Mehserle shot Grant in the back while Grant lay face down on a train platform. He and his friends had been pulled off the BART train for allegedly starting a fight, and several were in the process of being handcuffed when Mehserle pulled his pistol out of its holster and shot Grant.
“Where’s the money?” one shouted, according to Miles. “Where’s the gun? Where’s the drugs?” the other two said. “It was intimidating; I thought I was going to be robbed,” Miles said.
That’s when he says he took off back to his mother’s house but slipped on the icy sidewalk. Before he could pull himself up, Miles said, the men were at his back.
“That’s when they started beating me, punching, kicking me, choking me,” he said.
Not until 15 minutes later, when uniformed officers drove up in a van and Miles overheard their conversation, did he realize he had been arrested, he said. Initially, when the handcuffs were clamped around his wrists, he thought he was being abducted, he said.
The police believed Miles, who appeared to have something heavy in his pocket, was carrying a gun, according to the affidavit. The police say they used a stun gun on the teenager.
According to the affidavit, the object in Miles’ pocket turned out to be a bottle of Mountain Dew. But Miles says he didn’t have anything in his pocket and rarely drinks Mountain Dew.
19-year-old Kendrec McDade (pictured above), who was unarmed when he was shot 7 times by police officers at point blank range, then handcuffed.

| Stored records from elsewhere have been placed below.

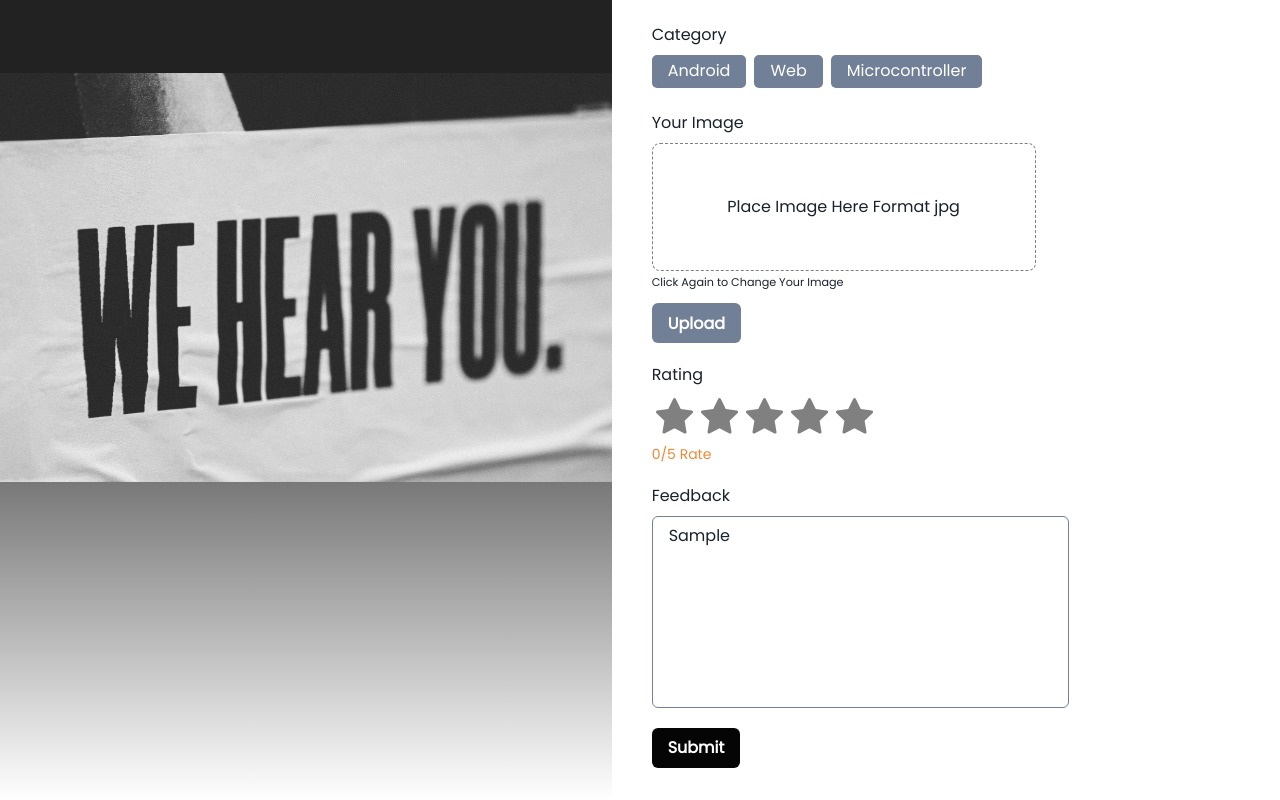
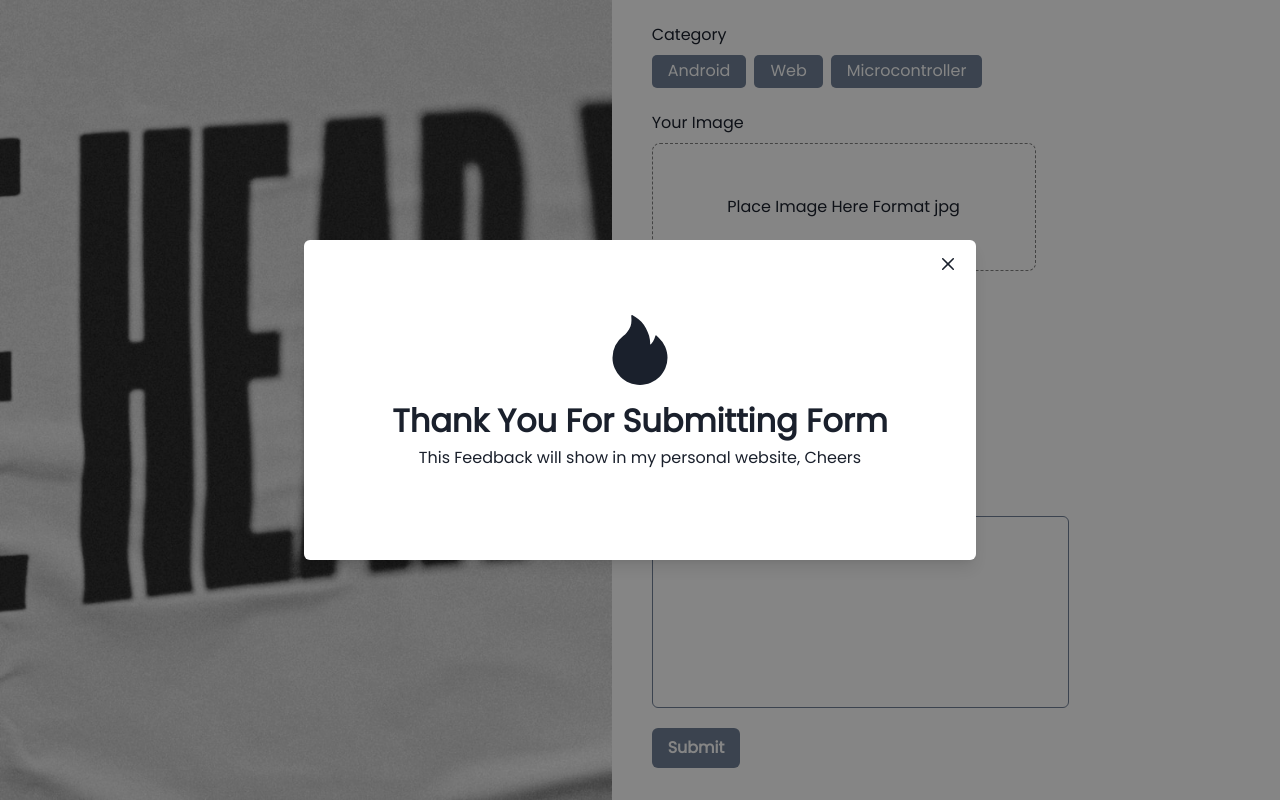
Before and after one commit to alfattahdicky/testimonial-feedback, a React (Vite) app: page / in a window 1280 px wide. Both pictures are taken after typing "Sample", "Sample" into the empty fields and a click on the button "Submit". Shown: the part 244-1044 px from the top of the page. Built offline with nearby package versions, Linux system fonts and the light colour scheme.

Commit message:
Create Modal After Submitting

```diff
--- a/src/components/Form/Form.jsx
+++ b/src/components/Form/Form.jsx
@@ -1,14 +1,22 @@
-import { Button, FormControl, FormLabel, Input, Stack } from "@chakra-ui/react";
+import {
+  Button,
+  FormControl,
+  FormLabel,
+  Input,
+  Stack,
+  useDisclosure,
+} from "@chakra-ui/react";
 import { useRef } from "react";
 import ButtonForm from "./ButtonForm";
 import Category from "./Category";
 import Feedback from "./Feedback";
 import HeaderForm from "./HeaderForm";
 import ImageUpload from "./ImageUpload";
+import ModalForm from "./ModalForm";
 import Rating from "./Rating";
 
 const Form = () => {
-
+  const { isOpen, onOpen, onClose } = useDisclosure();
   return (
     <Stack
       ml={{ base: "1.2rem", md: "2.5rem" }}
@@ -31,7 +39,13 @@ const Form = () => {
         <ImageUpload />
         <Rating />
         <Feedback />
-        <ButtonForm type="submit" mt="1.2rem" text="Submit" />
+        <ButtonForm
+          type="submit"
+          mt="1.2rem"
+          text="Submit"
+          handleClick={onOpen}
+        />
+        <ModalForm isOpen={isOpen} onClose={onClose} />
       </FormControl>
     </Stack>
   );
--- /dev/null
+++ b/src/components/Form/ModalForm.jsx
@@ -0,0 +1,44 @@
+import {
+  Heading,
+  IconButton,
+  Modal,
+  ModalBody,
+  ModalCloseButton,
+  ModalContent,
+  ModalOverlay,
+  Text,
+  Box,
+} from "@chakra-ui/react";
+import { AiFillFire } from "react-icons/ai";
+
+const ModalForm = ({ isOpen, onClose }) => {
+  return (
+    <Modal isOpen={isOpen} onClose={onClose} isCentered size="2xl">
+      <ModalOverlay />
+      <ModalContent h="20rem">
+        <ModalCloseButton />
+        <ModalBody
+          textAlign="center"
+          display="flex"
+          justifyContent="center"
+          alignItems="center"
+          flexDirection="column"
+        >
+          <IconButton
+            icon={<AiFillFire />}
+            bgColor="transparent"
+            fontSize="5rem"
+          />
+          <Box mt="2rem">
+            <Heading as="h1" fontWeight="bold" fontSize="2rem">
+              Thank You For Submitting Form
+            </Heading>
+            <Text mt="0.4rem">This Feedback will show in my personal website, Cheers</Text>
+          </Box>
+        </ModalBody>
+      </ModalContent>
+    </Modal>
+  );
+};
+
+export default ModalForm;
--- a/src/components/Hero.jsx
+++ b/src/components/Hero.jsx
@@ -5,7 +5,7 @@ const Hero = () => {
   return (
     <Image
       src="/feedback.jpg"
-      objectFit="contain"
+      objectFit="cover"
       objectPosition="center"
       width={{ base: "100%", md: "100%" }}
       minHeight={{ base: "50vh", md: "100vh" }}
```
Also changed, not shown: 1 other file (tests, documents, lock files or other folders).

In data researched and compiled by the Malcolm X Grassroots Movement, Black Left Unity Network, and U.S. Human Rights Network, the picture of how often — and fatally — Black people are victimized by police in this country becomes startling clear. Below are the details of the Black men and women who have been murdered at the hands of police so far this year:
Pattern of Murders By the Numbers Since January 1, 2012

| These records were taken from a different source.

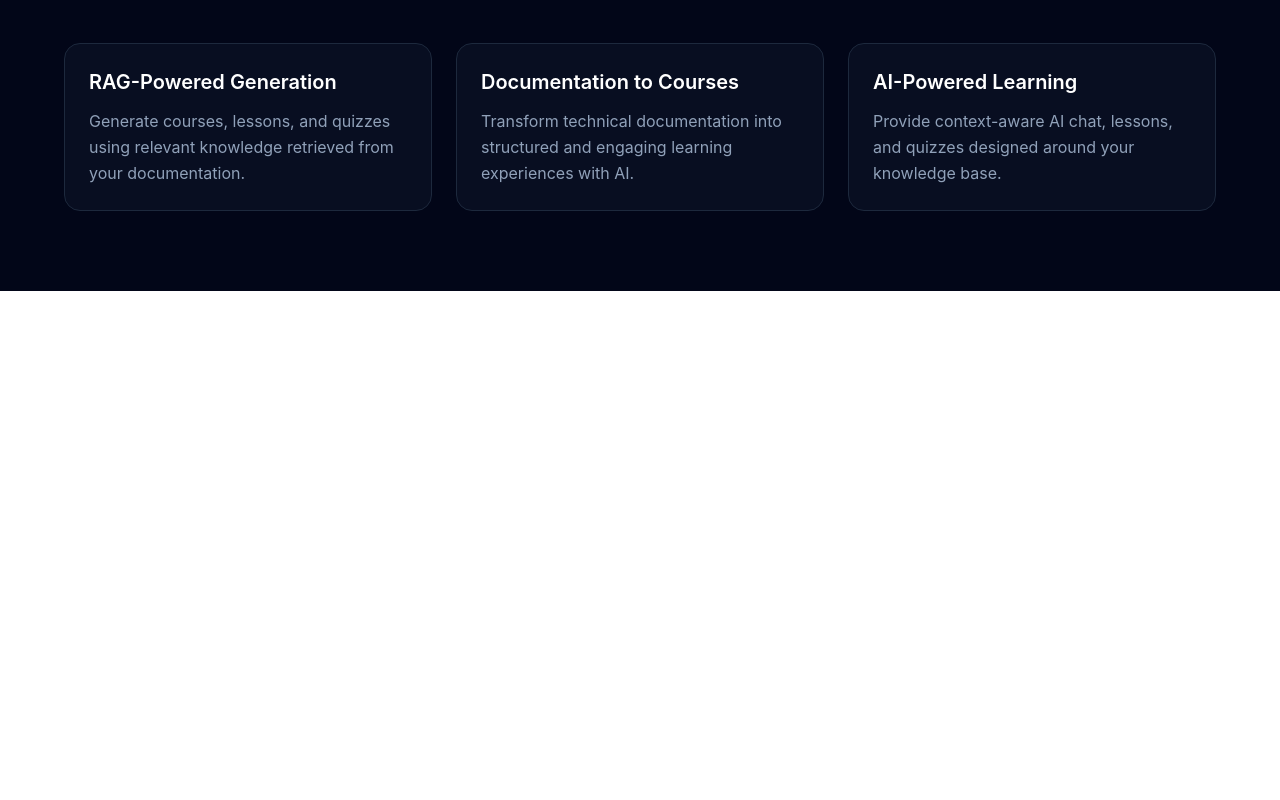
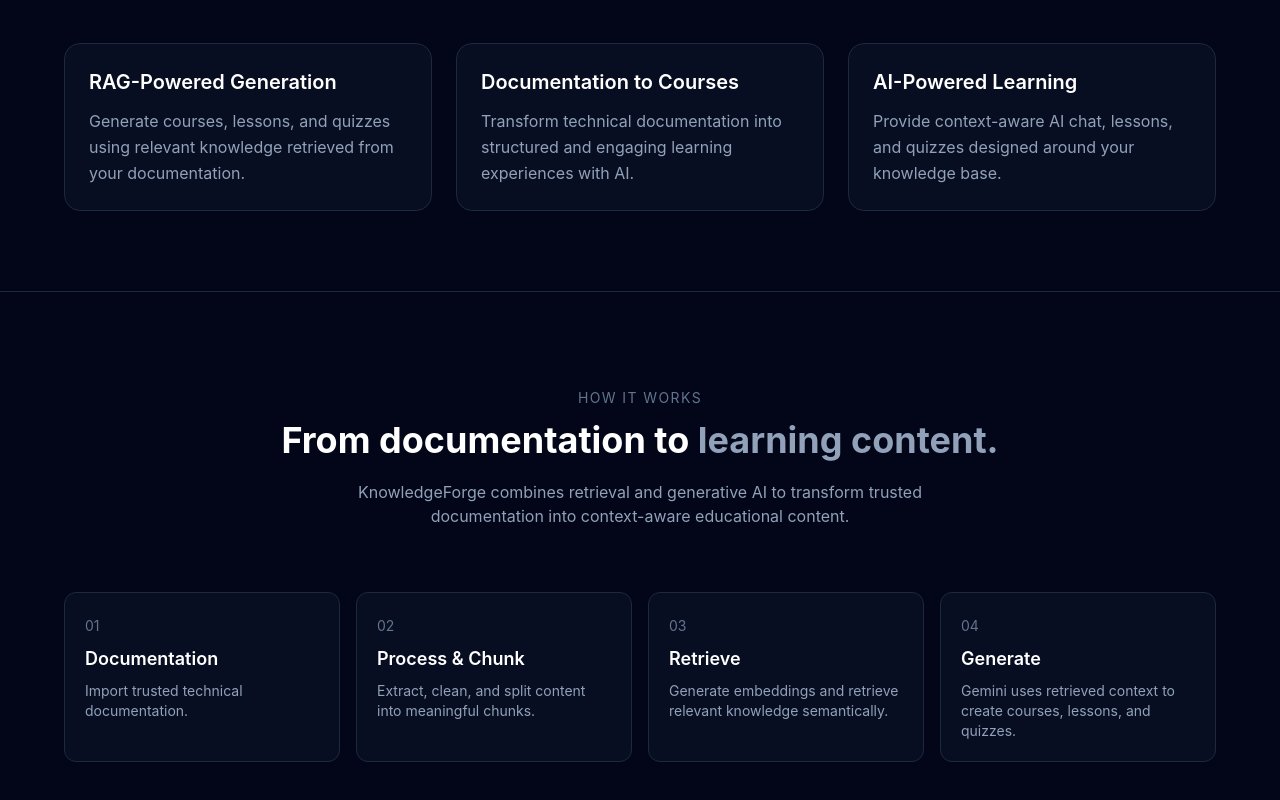
Before and after one commit to hassan2193/knowledge-forge, a React (Vite) app in the folder Frontend/: page / in a window 1280 px wide. Shown: the part 831-1631 px from the top of the page. Before the commit the page ends 1122 px from the top, so only its background shows below. Built offline with nearby package versions, Linux system fonts and the light colour scheme.

Commit message:
feat: add RAG pipeline section

```diff
--- a/Frontend/src/pages/Landing.jsx
+++ b/Frontend/src/pages/Landing.jsx
@@ -107,6 +107,75 @@
 
 </section>
 
+{/* RAG Pipeline Section */}
+<section className="px-6 py-24 border-t border-slate-800">
+
+  <div className="max-w-6xl mx-auto">
+
+    <div className="text-center mb-16">
+      <p className="text-sm uppercase tracking-widest text-slate-500">
+        How It Works
+      </p>
+
+      <h2 className="text-4xl font-bold mt-3">
+        From documentation to
+        <span className="text-slate-400"> learning content.</span>
+      </h2>
+
+      <p className="max-w-2xl mx-auto mt-5 text-slate-400">
+        KnowledgeForge combines retrieval and generative AI to
+        transform trusted documentation into context-aware educational content.
+      </p>
+    </div>
+
+    <div className="grid md:grid-cols-4 gap-4">
+
+      <div className="p-5 rounded-xl border border-slate-800 bg-slate-900/50">
+        <span className="text-slate-500 text-sm">01</span>
+        <h3 className="text-lg font-semibold mt-2">
+          Documentation
+        </h3>
+        <p className="text-sm text-slate-400 mt-2">
+          Import trusted technical documentation.
+        </p>
+      </div>
+
+      <div className="p-5 rounded-xl border border-slate-800 bg-slate-900/50">
+        <span className="text-slate-500 text-sm">02</span>
+        <h3 className="text-lg font-semibold mt-2">
+          Process & Chunk
+        </h3>
+        <p className="text-sm text-slate-400 mt-2">
+          Extract, clean, and split content into meaningful chunks.
+        </p>
+      </div>
+
+      <div className="p-5 rounded-xl border border-slate-800 bg-slate-900/50">
+        <span className="text-slate-500 text-sm">03</span>
+        <h3 className="text-lg font-semibold mt-2">
+          Retrieve
+        </h3>
+        <p className="text-sm text-slate-400 mt-2">
+          Generate embeddings and retrieve relevant knowledge semantically.
+        </p>
+      </div>
+
+      <div className="p-5 rounded-xl border border-slate-800 bg-slate-900/50">
+        <span className="text-slate-500 text-sm">04</span>
+        <h3 className="text-lg font-semibold mt-2">
+          Generate
+        </h3>
+        <p className="text-sm text-slate-400 mt-2">
+          Gemini uses retrieved context to create courses, lessons, and quizzes.
+        </p>
+      </div>
+
+    </div>
+
+  </div>
+
+</section>
+
     </div>
   )
 }
```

Thirty cases of state sanctioned or justified murder of Black people in the first 3 months of 2012 alone have been found (due to under reporting and discriminatory methods of documentation, it is likely that there are more that our research has yet to uncover)
Of the 30 killed people, 20 were definitely unarmed. 2 probably had firearms, 8 were alleged to have non-lethal weapons.
Of the 30 killed people:
12 were innocent of any illegal behavior or behavior that involved a threat to anyone (although the killers claimed they looked “suspicious”);
8 were emotionally disturbed and/or displaying strange behavior.
The remaining 10 were either engaged in illegal or potentially illegal activity, or there was too little info to determine circumstances of their killing.
It appears that in all but two of these cases, illegal and/or harmful behavior could have been stopped without the use of lethal force.
In most cases, where planned, investigations of the deaths have not been completed.
Note: Only seven of the 30 killed people were over 30 years old and two of the six were 31 years old. Two were women.
It also includes the tragic case of 19-year-old Ramarley Graham (pictured above) who was profiled, chased to his grandmother’s house by the NYPD, and then murdered in the bathroom.